How do tax abatements affect school district revenue?
What is a tax abatement, and how do they affect school district revenue?
A tax abatement is a reduction of taxes granted by a government to encourage economic development. The most common type of tax abatement is a property tax abatement granted to a business as an incentive to come to a city or expand existing operations within the city. They are for a specified time period.
How does a tax abatement affect school district revenue?
The abatement is for real estate taxes that would normally go to the City and the school district. Only school taxes are included in this report.
We are aware of five Loveland City abatements that run from eight, twelve, and two for fifteen years. One of the 15-year abatements had a prior school tax of 4.8 million and received a $4.1 million tax abatement. That means they only pay taxes on a base of $700,000 instead of $4.8 million. Where they would normally owe $670,070.00 in school taxes each year, they only pay $11,237.06. That means the school district loses $658,832.94 per year, $10,051,050.00 over the fifteen-year life of the abatement.
The district does get a little bit back as the company is required to make an annual donation equal to 15% of its tax savings the previous year. In this case, $ 1,685.56 yearly, $ 25,283.39 over the life of the abatement.
Does the school district have any say regarding tax abatement's?
According to the Ohio School Boards Association, For most TIF programs and for the Enterprise Zone tax abatement program, school board approval is required if the exemption period exceeds 10 years or the percentage of the property value exempted exceeds 75% (60% for the Enterprise Zone program in unincorporated areas).
For the CRA tax abatement program, school board approval is required for commercial and industrial projects (except in grandfathered CRAs), unless the sum of payments estimated to be received by the school district for each year of exemption equals or exceeds 50% of the amount of taxes that would have gone to the district.
Local governments can exclude school districts from tax increment financing, insulating them from revenue losses.

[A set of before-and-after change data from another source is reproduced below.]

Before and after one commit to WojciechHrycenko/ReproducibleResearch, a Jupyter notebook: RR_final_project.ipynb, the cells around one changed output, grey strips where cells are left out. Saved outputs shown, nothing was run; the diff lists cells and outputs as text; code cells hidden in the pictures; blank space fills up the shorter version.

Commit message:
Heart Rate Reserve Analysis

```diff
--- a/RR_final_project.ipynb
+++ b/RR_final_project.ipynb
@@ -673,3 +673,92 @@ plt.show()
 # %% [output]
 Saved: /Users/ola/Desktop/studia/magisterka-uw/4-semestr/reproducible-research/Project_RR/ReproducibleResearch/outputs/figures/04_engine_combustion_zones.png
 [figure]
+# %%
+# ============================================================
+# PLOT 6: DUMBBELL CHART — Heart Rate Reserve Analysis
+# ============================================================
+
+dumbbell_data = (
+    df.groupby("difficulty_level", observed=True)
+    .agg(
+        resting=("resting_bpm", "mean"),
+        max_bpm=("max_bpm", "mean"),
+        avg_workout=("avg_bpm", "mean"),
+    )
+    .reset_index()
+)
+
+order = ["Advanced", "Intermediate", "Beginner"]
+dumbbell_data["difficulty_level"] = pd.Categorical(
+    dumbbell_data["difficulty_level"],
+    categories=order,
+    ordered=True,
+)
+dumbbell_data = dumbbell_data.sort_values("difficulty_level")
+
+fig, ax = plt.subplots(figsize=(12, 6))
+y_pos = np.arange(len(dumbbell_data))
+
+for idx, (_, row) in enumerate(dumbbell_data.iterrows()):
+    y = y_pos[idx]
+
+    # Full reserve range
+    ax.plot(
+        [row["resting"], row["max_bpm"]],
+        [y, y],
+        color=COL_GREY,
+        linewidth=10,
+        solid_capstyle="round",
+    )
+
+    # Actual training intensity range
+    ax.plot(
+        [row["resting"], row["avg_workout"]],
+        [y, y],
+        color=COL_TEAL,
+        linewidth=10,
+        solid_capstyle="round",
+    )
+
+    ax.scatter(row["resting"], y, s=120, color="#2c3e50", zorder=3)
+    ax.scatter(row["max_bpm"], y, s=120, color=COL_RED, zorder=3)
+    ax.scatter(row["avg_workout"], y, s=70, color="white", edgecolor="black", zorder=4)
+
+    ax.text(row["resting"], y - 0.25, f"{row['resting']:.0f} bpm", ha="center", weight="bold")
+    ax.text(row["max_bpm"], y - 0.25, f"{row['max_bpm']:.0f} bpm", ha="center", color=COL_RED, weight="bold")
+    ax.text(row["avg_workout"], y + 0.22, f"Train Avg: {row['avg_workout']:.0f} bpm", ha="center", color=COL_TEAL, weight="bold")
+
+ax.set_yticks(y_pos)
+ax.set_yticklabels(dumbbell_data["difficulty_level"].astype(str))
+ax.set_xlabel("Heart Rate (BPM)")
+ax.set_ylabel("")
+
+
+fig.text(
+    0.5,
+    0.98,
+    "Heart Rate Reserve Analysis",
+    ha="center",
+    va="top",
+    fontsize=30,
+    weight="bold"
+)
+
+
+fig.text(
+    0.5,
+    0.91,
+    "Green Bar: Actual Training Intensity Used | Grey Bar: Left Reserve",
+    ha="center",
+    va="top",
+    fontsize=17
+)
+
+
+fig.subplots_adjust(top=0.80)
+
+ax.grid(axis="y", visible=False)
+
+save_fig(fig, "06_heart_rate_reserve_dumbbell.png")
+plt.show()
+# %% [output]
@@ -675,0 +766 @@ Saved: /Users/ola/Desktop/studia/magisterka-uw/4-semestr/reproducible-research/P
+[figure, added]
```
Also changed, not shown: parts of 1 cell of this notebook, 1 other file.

The role of school districts in community development – Ohio School Board https://www.ohioschoolboards.org/sites/default/files/5.%20%20Economic%20Development%20%28Daniels%29.pdf

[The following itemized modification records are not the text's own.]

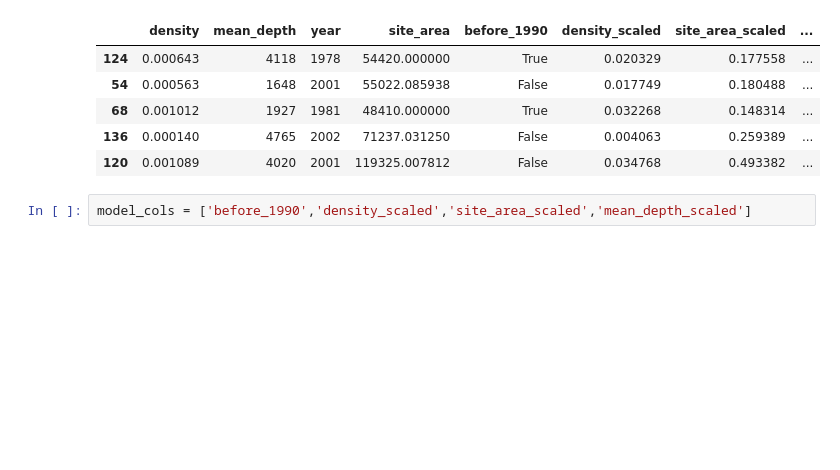
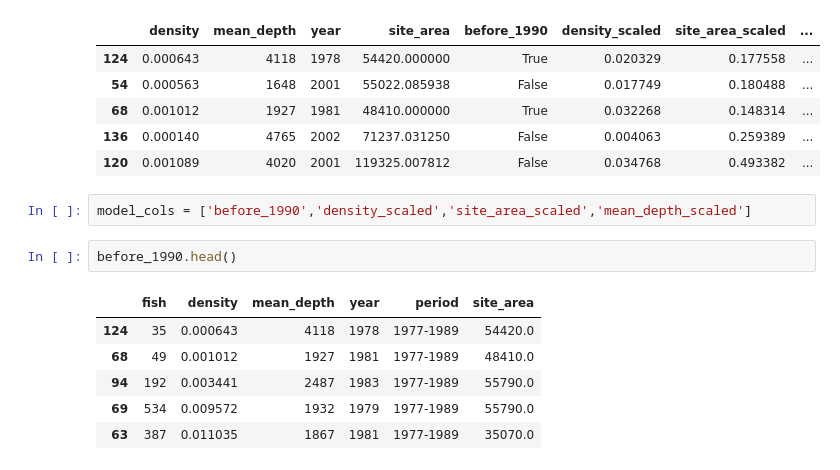
Before and after one commit to Adam-Harris87/regression-exercises, a Jupyter notebook: modeling.ipynb, the cells around one changed output. Saved outputs shown, nothing was run; the diff lists cells and outputs as text; blank space fills up the shorter version.

```diff
--- a/modeling.ipynb
+++ b/modeling.ipynb
@@ -232,3 +234,12 @@ X_train.head()
 | 120 | 0.001089 | 4020 | 2001 | 119325.007812 | False | 0.034768 | 0.493382 | ... |
 # %%
 model_cols = ['before_1990','density_scaled','site_area_scaled','mean_depth_scaled']
+# %%
+before_1990.head()
+# %% [output]
+|  | fish | density | mean_depth | year | period | site_area |
+| 124 | 35 | 0.000643 | 4118 | 1978 | 1977-1989 | 54420.0 |
+| 68 | 49 | 0.001012 | 1927 | 1981 | 1977-1989 | 48410.0 |
+| 94 | 192 | 0.003441 | 2487 | 1983 | 1977-1989 | 55790.0 |
+| 69 | 534 | 0.009572 | 1932 | 1979 | 1977-1989 | 55790.0 |
+| 63 | 387 | 0.011035 | 1867 | 1981 | 1977-1989 | 35070.0 |
```
Also changed, not shown: parts of 17 cells of this notebook.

Section 6. All recipients qualifying for abatement periods in excess of three (3) years shall present to the Loveland School District a cash donation equal to fifteen (15) percent of the tax savings experienced the previous year. Said donations shall be made annually on the anniversary of the effective date of the abatement.
Section 7. The Council and the Loveland School District, Board of Education, shall enter into a written Agreement establishing procedures for the collection, distribution, and expenditure of cash donations from tax abatement recipients. Pending execution of said Agreement, the Finance Director of the City of Loveland shall place all receipts in an escrow account.
The abatements came about because of the action of cities, villages, counties, and townships, but schools, as the recipient of nearly two-thirds of Ohio’s property-tax levies, are the ones that forgo the most revenue when such taxes are abated for economic development.
The new accounting standard sheds new sunlight on how tax abatements affect schools in Ohio. The overwhelming majority of schools have adopted the standard and said so in their official financial statements, a positive step for transparency. However, that still leaves a picture that is woefully incomplete. The GASB standard doesn’t go nearly far enough in what it requires – and the state auditor should insist on consistent, uniform reporting that would add clarity even without any change in the standard. In New Mexico, the state auditor at the time the standard became effective delivered a spreadsheet to every local government in the state and instructed them to complete it, including the tax revenue forgone and any payments in lieu of taxes or similar compensation they have received from others. Ohio’s auditor should do the same.
Ohio law already provides school districts with the authority to approve many significant abatement agreements. These vary according to the kind of abatement, with differing thresholds for when approval is mandated. A thorough assessment is needed to determine how school districts use these rights, whether the array of varying requirements needs standardization and, most importantly, if it provides appropriate protection. Another option: As some already have, local governments could consider excluding school districts from tax increment financing, insulating them from revenue losses.
Too often, school boards face the unpleasant choice of simply agreeing to new abatements or being perceived as opposed to economic development if they exercise their full rights and demand the best possible deal. While greater transparency won’t end this, it does allow for greater accountability.
City of Cincinnati and Cincinnati School District Agreement
Hamilton County Auditor – 15 year abatement property